Tim Finn Review: Ben Folds & Violent Femmes

Co-headlining tours have become a popular way to get bodies into venues and butts into seats. Some of them pair bands from disparate outposts on the music spectrum (see: Third Eye Blind with Jimmy Eat World); others match acts with similar tacks and overlapping fandoms (Train, Goo-Goo Dolls).

Friday’s show at Starlight Theater was a bit of both: Violent Femmes and Ben Folds.

The Femmes emerged from the Milwaukee music scene in the early 1980s, a punk band with acoustic roots that delved into stark lyrical themes with candor and whimsy.

The music and the band have aged well. Frontman Gordon Gano hasn’t shred a scrap of strength or nasality from his inimitable voice, and the band hasn’t lost its subversive sense of novelty and quirkiness, nor its unique means of stirring a crowd into a sing-along frenzy.

There were plenty of those moments, starting early in the set with Blister In The Sun, their first “hit” and one of several songs that directly address sex and sexuality (unless you think it isn’t about masturbation). Brian Ritchie wasn’t five notes in to the song’s famed opening bass riff before the crowd of 4,500-plus was on its feet as one, bouncing along and then miming the four-beat snare riff.

There were plenty of moments like that during a set that plumbed seven of the Femmes’ 10 studio albums, none deeper than the self-titled debut—now 36 years old—which was featured nine times in the 20-song set.

Other favorites from Violent Femmes were received with a palpable blend of joy and nostalgia: Good Feeling, Prove My Love, Gone Daddy Gone, and Gimme The Car. But so were more recent and lesser-known songs, like Another Chorus, one of three tracks from Hotel Last Resort, released earlier this year, and Good For/At Nothing, a track with a dollar-store Talking Heads vibe from the 2015 EP Happy New Year.

The highlight of the set came midway through, when Gano laid down some impressive banjo licks on a stellar version of Country Death Song, then played some lively fiddle on a hoedown rendition of Jesus Walking On The Water.

Other highlights: Black Girls, which featured a menagerie of horns, including a stout baritone sax (and a floor tom exhibition); and the two closers: American Music and Add It Up, an R-rated blast of reflection from an angry incel (involuntary celibate) that started with a Ralph Stanley/O, Death vibe before erupting into a jackhammer post-punk anthem.

By the time the smoke had cleared from the Femmes set, Folds and his three-piece band were ready to unleash a set that was more formal but no less energetic.

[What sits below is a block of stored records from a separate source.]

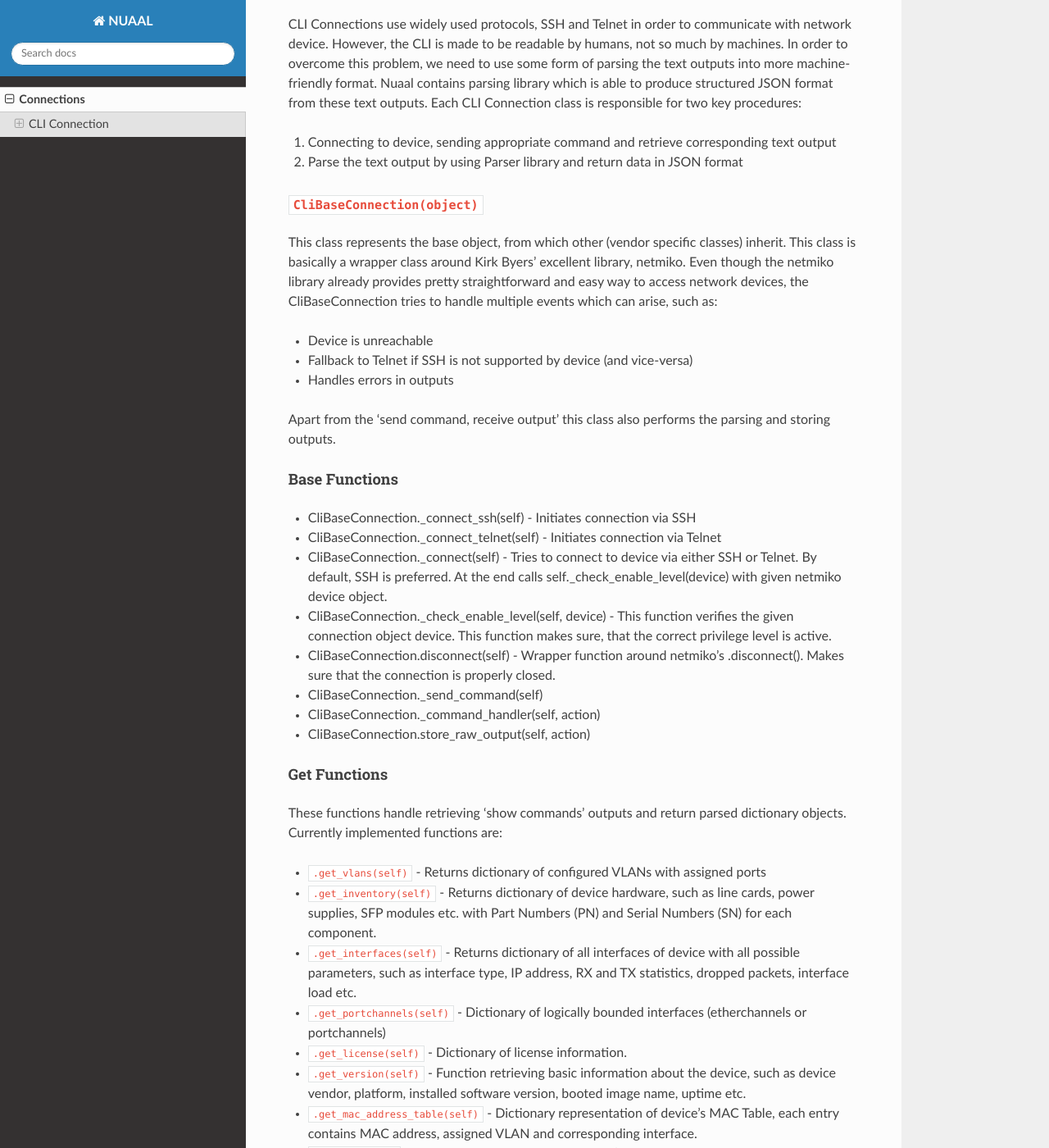
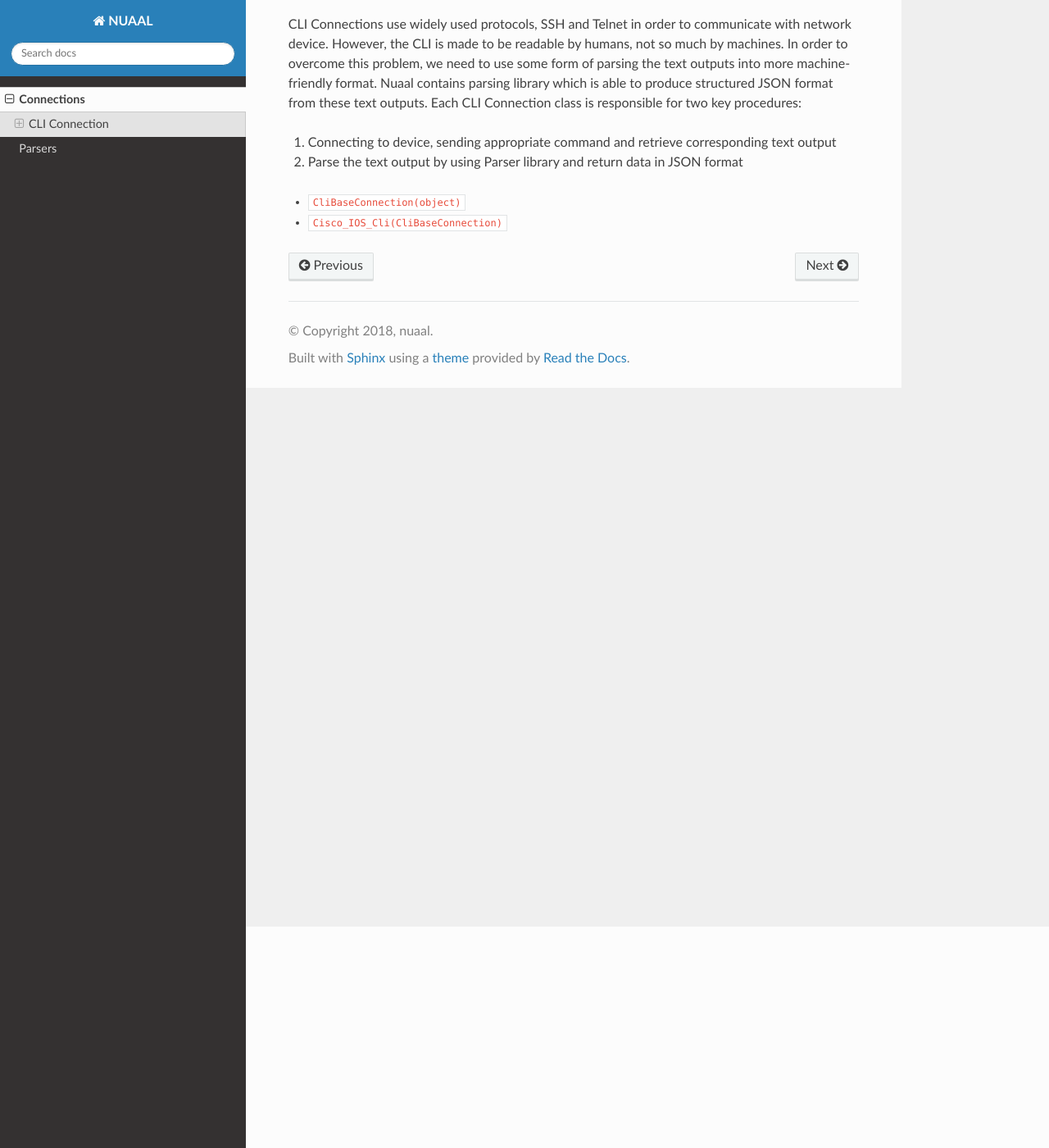
Before and after one commit to mihudec/nuaal, a Sphinx documentation site: the page built from docs/Connections/index.rst, in a window 1280 px wide and 1400 px high, scrolled down 270 px. Shown: the whole window at 82% size. Built offline with Sphinx 7.4.7 and the Read the Docs theme 2.0.0, drawn with Linux system fonts in a browser that asks for light colours; some of the changed text lies outside the part shown.

Commit message:
Docs trial commit 3

```diff
--- a/docs/Connections/index.rst
+++ b/docs/Connections/index.rst
@@ -1,7 +1,6 @@
 ===========
 Connections
 ===========
-
 
 This section describes various ways to communicate with network devices in order to pull configuration information.
 
@@ -13,56 +12,8 @@ CLI Connections use widely used protocols, SSH and Telnet in order to communicat
 1. Connecting to device, sending appropriate command and retrieve corresponding text output
 2. Parse the text output by using Parser library and return data in JSON format
 
-``CliBaseConnection(object)``
-=============================
+.. toctree::
+   :maxdepth: 2
 
-This class represents the base object, from which other (vendor specific classes) inherit. This class is basically a wrapper class around Kirk Byers' excellent library, netmiko. Even though the netmiko library already provides pretty straightforward and easy way to access network devices, the CliBaseConnection tries to handle multiple events which can arise, such as:
-
-- Device is unreachable
-- Fallback to Telnet if SSH is not supported by device (and vice-versa)
-- Handles errors in outputs
-
-Apart from the 'send command, receive output'  this class also performs the parsing and storing outputs.
-
-Base Functions
---------------
-
-- CliBaseConnection._connect_ssh(self) - Initiates connection via SSH
-- CliBaseConnection._connect_telnet(self) - Initiates connection via Telnet
-- CliBaseConnection._connect(self) - Tries to connect to device via either SSH or Telnet. By default, SSH is preferred. At the end calls self._check_enable_level(device) with given netmiko device object.
-- CliBaseConnection._check_enable_level(self, device) - This function verifies the given connection object device. This function makes sure, that the correct privilege level is active.
-- CliBaseConnection.disconnect(self) - Wrapper function around netmiko's .disconnect(). Makes sure that the connection is properly closed.
-- CliBaseConnection._send_command(self)
-- CliBaseConnection._command_handler(self, action)
-- CliBaseConnection.store_raw_output(self, action)
-
-Get Functions
--------------
-These functions handle retrieving 'show commands' outputs and return parsed dictionary objects. Currently implemented functions are:
-
-- ``.get_vlans(self)`` - Returns dictionary of configured VLANs with assigned ports
-- ``.get_inventory(self)`` - Returns dictionary of device hardware, such as line cards, power supplies, SFP modules etc. with Part Numbers (PN) and Serial Numbers (SN) for each component.
-- ``.get_interfaces(self)`` - Returns dictionary of all interfaces of device with all possible parameters, such as interface type, IP address, RX and TX statistics, dropped packets, interface load etc.
-- ``.get_portchannels(self)`` - Dictionary of logically bounded interfaces (etherchannels or portchannels)
-- ``.get_license(self)`` - Dictionary of license information.
-- ``.get_version(self)`` - Function retrieving basic information about the device, such as device vendor, platform, installed software version, booted image name, uptime etc.
-- ``.get_mac_address_table(self)`` - Dictionary representation of device's MAC Table, each entry contains MAC address, assigned VLAN and corresponding interface.
-- ``.get_arp(self)`` - Dictionary representation of device's ARP Table, each entry contains mapping of an IP address to MAC address.
-
-``Cisco_IOS_Cli(CliBaseConnection)``
-====================================
-
-Object for interaction with network devices running Cisco IOS (or IOS XE) software via CLI interface.
-
-``self.__init__(**kwargs)``
-
-**Parameters:**
-
-- **ip** - IPv4 address of network device
-- **username** - Username for device login
-- **password** - Password for user authentication
-- **enable** - Boolean value, if True, the connection will operate in Privileged EXEC Mode. Might be required for some commands.
-- **secret** - Enable secret password for entering device's Privileged EXEC Mode. Used together with enable=True.
-- **parser** - Instance of CiscoIOSParser object to use for parsing commands output. By default, new parser instance is created for each Cisco_IOS_Cli object.
-- **store_outputs** - Boolean value, if True, all commands outputs will be stored as TXT files in default data directory.
-- **DEBUG** - Boolean value, if True, the self.logger will produce debugging output.
+   CliBaseConnection
+   Cisco_IOS_Cli
--- a/docs/index.rst
+++ b/docs/index.rst
@@ -10,3 +10,4 @@ Welcome to NUAAL's documentation!
    :maxdepth: 2
 
    Connections/index
+   Parsers/index
```
Also changed, not shown: docs/Connections/Cisco_IOS_Cli.rst (added, +17 -0 lines), docs/Connections/CliBaseConnection.rst (added, +35 -0 lines), docs/Parsers/ParserModule.rst (added, +15 -0 lines), docs/Parsers/index.rst (added, +10 -0 lines).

He opened with a solo rendition of Annie Waits from Rockin’ The Suburbs, his first solo album (2001) and what would be the feature recording of the set (five of 16 songs), four of which were Ben Folds Five tracks.

Folds was his usual manic self. He is an amped-up hybrid of his heroes, Elton John and Billy Joel, one who attacks the piano from a standing/stooped position, as if poised to flee if necessary, and who sustains a high level of enthusiasm and motion. But those of us who have seen him many times would probably agree he was less garrulous than normal and less interested in engaging in his usual and comedic audience-participation antics. Friday night was the finale of the 14-show, 20-day tour; perhaps that’s why.

Nonetheless, his 75-minute set was spirited and filled with favorites, each a deftly composed number rife with clever and adroit lyrics. He followed Anniewith Battle Of Who Could Care Less, a buoyant BFF track with a slick and subtle Steely Dan vibe. Moscow Mitch featured some gritty blues harp riffs, as did the rollicking Do It Anyway, another BFF song that drew peals of approval and recognition.

Folds is famous for either creating a song on-the-spot or improvising lyrics to suit the locale and situation. He did the latter Friday, turning Rock This Bitch into a funny memoir about a Ben Folds Five show at the Bottleneck in Lawrence on a frigid winter night (February 1996) and its load-in, which supposedly included involvement from Jason Sudekis, then a nascent and aspiring improv-comedy actor in Kansas City. “One of us got really famous,” Folds deadpanned.

That followed a rollicking version of Zak and Sara, a dark tale with a glad-happy melody, and preceded one of the set’s brightest highlights: Rockin’ The Suburbs, an anthem about an angry white suburbanite “alone with all my pain” that resonates these days more than it used to.

For the first encore he called an audible and redeemed a request: the precious love song The Luckiest, which includes a tender verse about a woman dying days within the death of her longtime, 90-year-old husband. You couldn’t count all the couples slow-dancing and swaying to that one.

He ended with Army, a song about disillusionment and self-loathing from a guy who’s “been thinking a lot today” about his failure and who asks God to “spare me more rejection.” Another meeting of grim lyrics and bright melody.

Intentional or not, Folds’ closer directly paralleled the Femmes’: tales of isolation and disenchantment launched from different coordinates on the music globe—apt for the times we live in and apt for the intentions of this tour